TIDE carers network Scotland
Tide means ‘Together in Dementia Every Day’. Tide is a national involvement network for carers and former carers of people with dementia hosted by the Life Story Network CIC. This is a parallel funding initiative with the Big Lottery Fund UK which currently funds the TIDE network in the north of England.
In Scotland, Tide will bring carers together to:
- challenge the perceptions of carers of people with dementia in society
- campaign for better support for carers of people with dementia
- influence government, legislation, policy and practice– at local, regional, national levels – starting at the local level
- speak on behalf of people who can’t speak out for themselves
- provide carers of people with dementia with the tools and confidence to help themselves and others

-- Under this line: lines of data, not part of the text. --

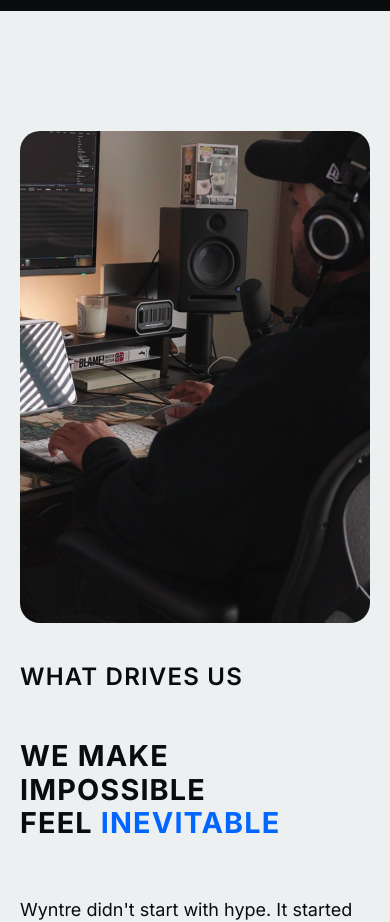
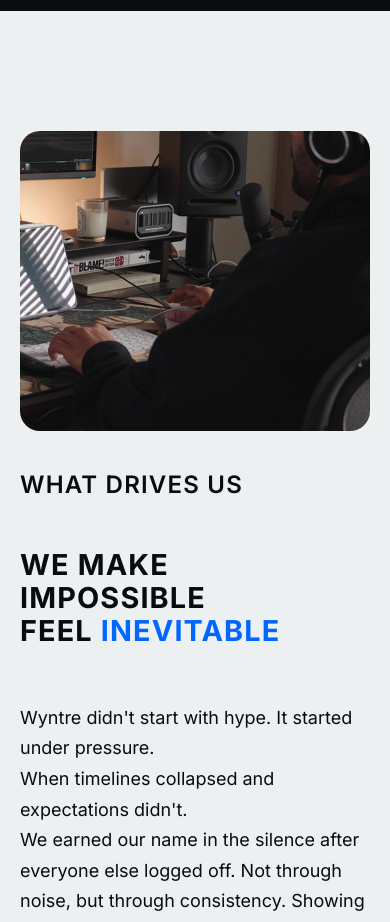
Before and after one commit to Harivonwintr/Wyntre-Studios, a Next.js app: page / in a window 390 px wide. Shown: the part 3080-4002 px from the top of the page. Built offline with nearby package versions, Linux system fonts and the light colour scheme; a web font is replaced by a local one.

Commit message:
Crop What Drives Us image horizontally on mobile only

```diff
--- a/app/globals.css
+++ b/app/globals.css
@@ -3752,6 +3752,18 @@ a.cs-card:hover .card-title {
   .drives-commitment {
     font-size: clamp(1.1rem, 4vw, 1.5rem);
   }
+
+  /* Crop image horizontally on mobile */
+  .drives-image {
+    overflow: hidden;
+  }
+
+  .drives-photo {
+    width: 100%;
+    height: 300px;
+    object-fit: cover;
+    object-position: center center;
+  }
 }
 
 /* Footer - Mobile & Tablet */
```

- educate people, organisations and the public on the important role that carers of people with dementia perform
- connect carers of people with dementia with each other, creating a peer support and involvement network, also retaining support structures after their relative/friend with dementia has passed away
- deliver a carers development programme, designed to be supportive, flexible, enabling and co-ordinated, to give carers practical skills plus emotional and psychological support to enable them to share their experiences constructively
- work initially at the local level, seeking to work with existing organisations and networks
- collaborate with DEEP. TIDE and DEEP have distinct differences but their key aim - collective advocacy - is the same
The Life Story Network (LSN) is a Community Interest Company based in Liverpool that works throughout England. They promote the use of life stories and narrative approaches to help people retain their sense of self and remain connected with their families, friends and communities.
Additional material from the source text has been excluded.